From soil bacteria to sperm swimming in the fallopian tubes, microorganisms are often found to swim within confined environments. What is the effect of confinement on their flow fields? In a new paper, recently published in Physical Review Letters, we combine experiment and modelling to show that -contrary to expectations- the variety of microbial flow fields is greatly increased under confinement. This can in turn have have qualitative effects on both the biology (e.g., feeding currents) and the physics (e.g., collective behaviour) of microorganisms in confinement. This work was done in collaboration with Raphael Jeanneret and Mitya Pushkin.
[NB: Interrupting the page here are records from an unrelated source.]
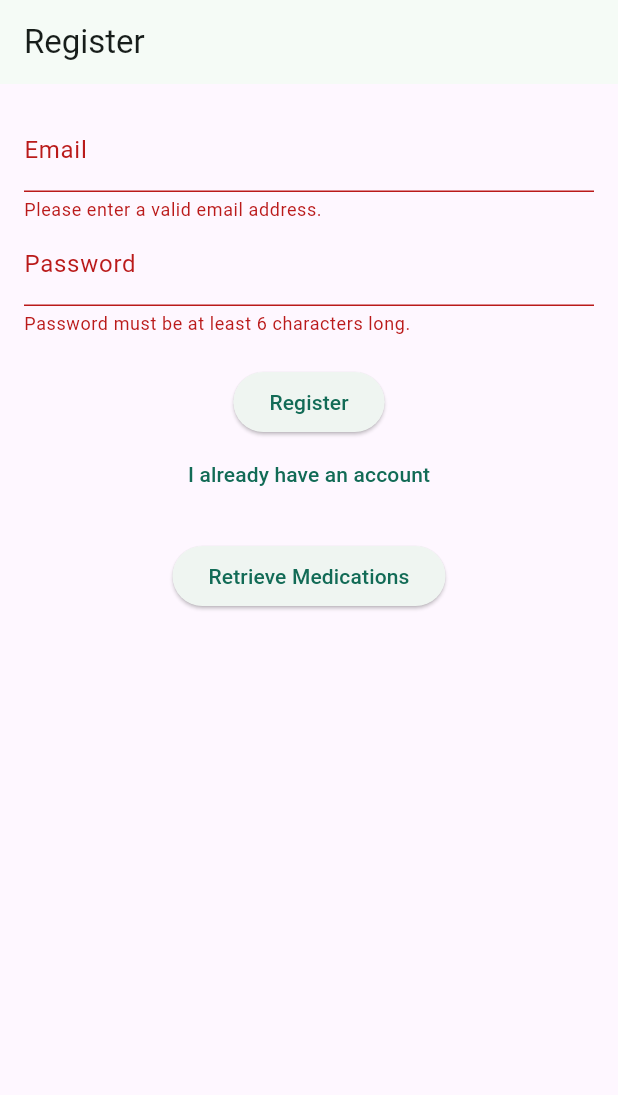
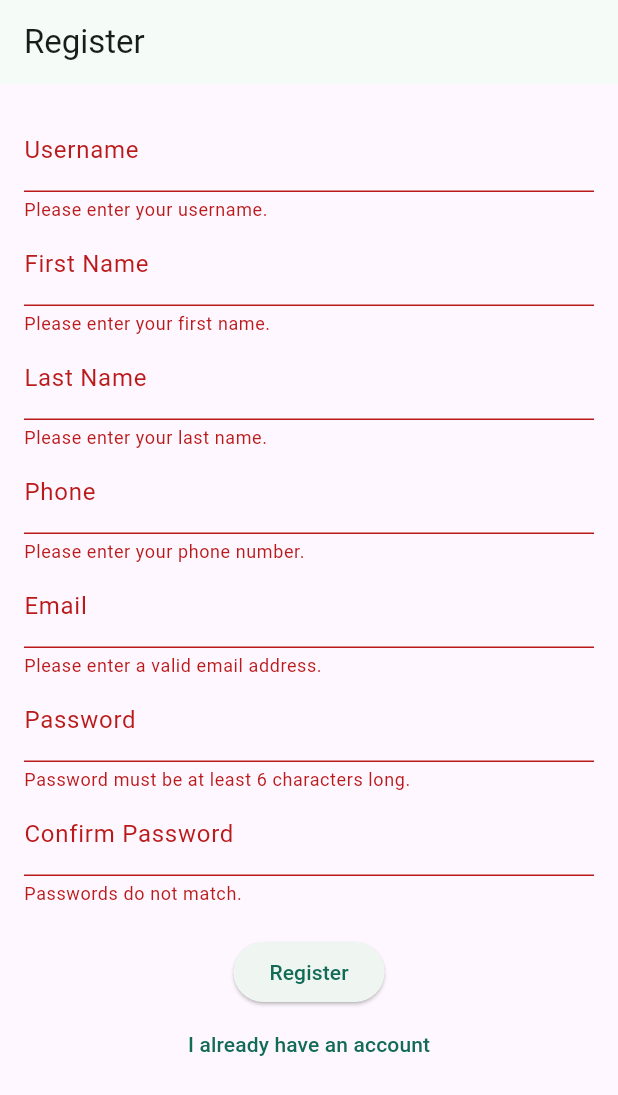
Before and after one commit to Majd-sud/Tadawa-app, a Flutter app: the screen it shows after launch, after a tap on "Login", after a tap on "Create new account", after a tap on "Register", on a phone screen of 412 x 824 dp. Shown: the top 1095 px of the screen. Run offline on Flutter 3.47's test engine with Material 3 defaults, Android fonts, the phone set to English and light mode, and no system bars; our stand-ins replace cloud_firestore, firebase_auth, firebase_core, image_picker, table_calendar; accounts and stored records are empty.

Commit message:
- Add form fields for username, first name, last name, and phone number in `auth_screen.dart`. - Add validation for the new form fields in `auth_screen.dart`.
- Update the UI in `profile_screen.dart` to display the user's email and provide a sign out button.

```diff
--- a/lib/screens/auth_screen.dart
+++ b/lib/screens/auth_screen.dart
@@ -1,6 +1,7 @@
 import 'package:flutter/material.dart';
 import 'package:firebase_auth/firebase_auth.dart';
 import 'package:cloud_firestore/cloud_firestore.dart';
+import 'profile_screen.dart'; // Import the ProfileScreen
 
 final _firebase = FirebaseAuth.instance;
 final _firestore = FirebaseFirestore.instance;
@@ -17,8 +18,13 @@ class AuthScreen extends StatefulWidget {
 class _AuthScreenState extends State<AuthScreen> {
   final _form = GlobalKey<FormState>();
 
+  var _enteredUsername = '';
+  var _enteredFirstName = '';
+  var _enteredLastName = '';
+  var _enteredPhone = '';
   var _enteredEmail = '';
   var _enteredPassword = '';
+  var _enteredConfirmPassword = '';
   var _isLogin = true;
 
   void _submit() async {
@@ -38,11 +44,16 @@ class _AuthScreenState extends State<AuthScreen> {
           SnackBar(content: Text('Login successful!')),
         );
       } else {
-        await _firebase.createUserWithEmailAndPassword(
+        final userCredential = await _firebase.createUserWithEmailAndPassword(
           email: _enteredEmail,
           password: _enteredPassword,
         );
-        await _firestore.collection('users').doc(_enteredEmail).set({
+
+        await _firestore.collection('users').doc(userCredential.user!.uid).set({
+          'username': _enteredUsername,
+          'firstName': _enteredFirstName,
+          'lastName': _enteredLastName,
+          'phone': _enteredPhone,
           'email': _enteredEmail,
           // Add other user information here
         });
@@ -50,27 +61,16 @@ class _AuthScreenState extends State<AuthScreen> {
           SnackBar(content: Text('Registration successful!')),
         );
       }
-      // Handle successful login or registration (e.g., navigate to another screen)
+      // Navigate to ProfileScreen after successful login or registration
+      Navigator.pushReplacement(
+        context,
+        MaterialPageRoute(builder: (context) => const ProfileScreen()),
+      );
     } on FirebaseAuthException catch (e) {
       ScaffoldMessenger.of(context).showSnackBar(
         SnackBar(content: Text(e.message ?? 'Authentication failed')),
       );
     }
-  }
-
-  Future<List<Map<String, dynamic>>> _retrieveMedications() async {
-    final user = _firebase.currentUser;
-    if (user != null) {
-      final querySnapshot = await _firestore
-          .collection('users')
-          .doc(user.email)
-          .collection('medications')
-          .orderBy('timestamp', descending: true)
-          .get();
-
-      return querySnapshot.docs.map((doc) => doc.data()).toList();
-    }
-    return [];
   }
 
   @override
@@ -85,6 +85,59 @@ class _AuthScreenState extends State<AuthScreen> {
           key: _form,
           child: Column(
             children: [
+              if (!_isLogin)
+                TextFormField(
+                  decoration: const InputDecoration(labelText: 'Username'),
+                  onChanged: (value) {
+                    _enteredUsername = value;
+                  },
+                  validator: (value) {
+                    if (value == null || value.isEmpty) {
+                      return 'Please enter your username.';
+                    }
+                    return null;
+                  },
+                ),
+              if (!_isLogin)
+                TextFormField(
+                  decoration: const InputDecoration(labelText: 'First Name'),
+                  onChanged: (value) {
+                    _enteredFirstName = value;
+                  },
+                  validator: (value) {
+                    if (value == null || value.isEmpty) {
+                      return 'Please enter your first name.';
+                    }
+                    return null;
+                  },
+                ),
+              if (!_isLogin)
+                TextFormField(
+                  decoration: const InputDecoration(labelText: 'Last Name'),
+                  onChanged: (value) {
+                    _enteredLastName = value;
+                  },
+                  validator: (value) {
+                    if (value == null || value.isEmpty) {
+                      return 'Please enter your last name.';
+                    }
+                    return null;
+                  },
+                ),
+              if (!_isLogin)
+                TextFormField(
+                  decoration: const InputDecoration(labelText: 'Phone'),
+                  keyboardType: TextInputType.phone,
+                  onChanged: (value) {
+                    _enteredPhone = value;
+                  },
+                  validator: (value) {
+                    if (value == null || value.isEmpty) {
+                      return 'Please enter your phone number.';
+                    }
+                    return null;
+                  },
+                ),
               TextFormField(
                 decoration: const InputDecoration(labelText: 'Email'),
                 keyboardType: TextInputType.emailAddress,
@@ -111,6 +164,23 @@ class _AuthScreenState extends State<AuthScreen> {
                   return null;
                 },
               ),
+              if (!_isLogin)
+                TextFormField(
+                  decoration:
+                      const InputDecoration(labelText: 'Confirm Password'),
+                  obscureText: true,
+                  onChanged: (value) {
+                    _enteredConfirmPassword = value;
+                  },
+                  validator: (value) {
+                    if (value == null ||
+                        value.isEmpty ||
+                        value != _enteredPassword) {
+                      return 'Passwords do not match.';
+                    }
+                    return null;
+                  },
+                ),
               const SizedBox(height: 20),
               ElevatedButton(
                 onPressed: _submit,
@@ -126,15 +196,6 @@ class _AuthScreenState extends State<AuthScreen> {
                     ? 'Create new account'
                     : 'I already have an account'),
               ),
-              const SizedBox(height: 20),
-              ElevatedButton(
-                onPressed: () async {
-                  final medications = await _retrieveMedications();
-                  // Handle the retrieved medications (e.g., display them in a list)
-                  print(medications);
-                },
-                child: const Text('Retrieve Medications'),
-              ),
             ],
           ),
         ),
```
Also changed, not shown: lib/screens/profile_screen.dart (+22 -5 lines), pubspec.lock.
We recently helped some background bits and bobs for a perspective article in SPIE on the use of light to steer microrobots and microorganisms. You can read the full article here.
A PDRA position is open in the group to work on a Leverhulme Trust-funded project on the link between light, motility and photosynthesis in microalgae. Apply here if interested, and/or contact Marco to know more!
Many swimming microorganisms respond to light stimuli. Can we then use light to change the behaviour of a whole population and “order” the suspension to mix itself? Discover it in our new work, just accepted for publication in Physical Review Letters. A collaboration with our friends at IMEDEA (Link to be added asap. In the meantime you can access the Arxiv version).
Great news! On Friday Richard has successfully defended his PhD thesis 🙂 We were all very happy and wish Richard all the best in his future postdoc at Tufts! A couple of papers from his thesis work on micromonas will be submitted later this year 🙂
Currently seeking a PhD student (UK/EU) and a PDRA (any nationality) to work on an exciting new international and interdisciplinary project exploring the link between light-induced motility and photosynthesis in microalgae.
The project is generously funded by The Leverhulme Trust, and is a collaboration with Idan Tuval (IMEDEA, Mallorca Spain) and Dimitris Petroutsos (CEA, Grenoble France). It will involve extensive travelling between the partners (all costs covered)!
Apply here or here for the PhD, and here for the PDRA. Starting date Sept 2019 (potentially flexibility). Project duration 3.5y.
For more informations, feel free to contact Marco.
Great news! Richard has been offered a postdoctoral position by Jeff Guasto at the Department of Mechanical Engineering at Tufts University! Well done Richard!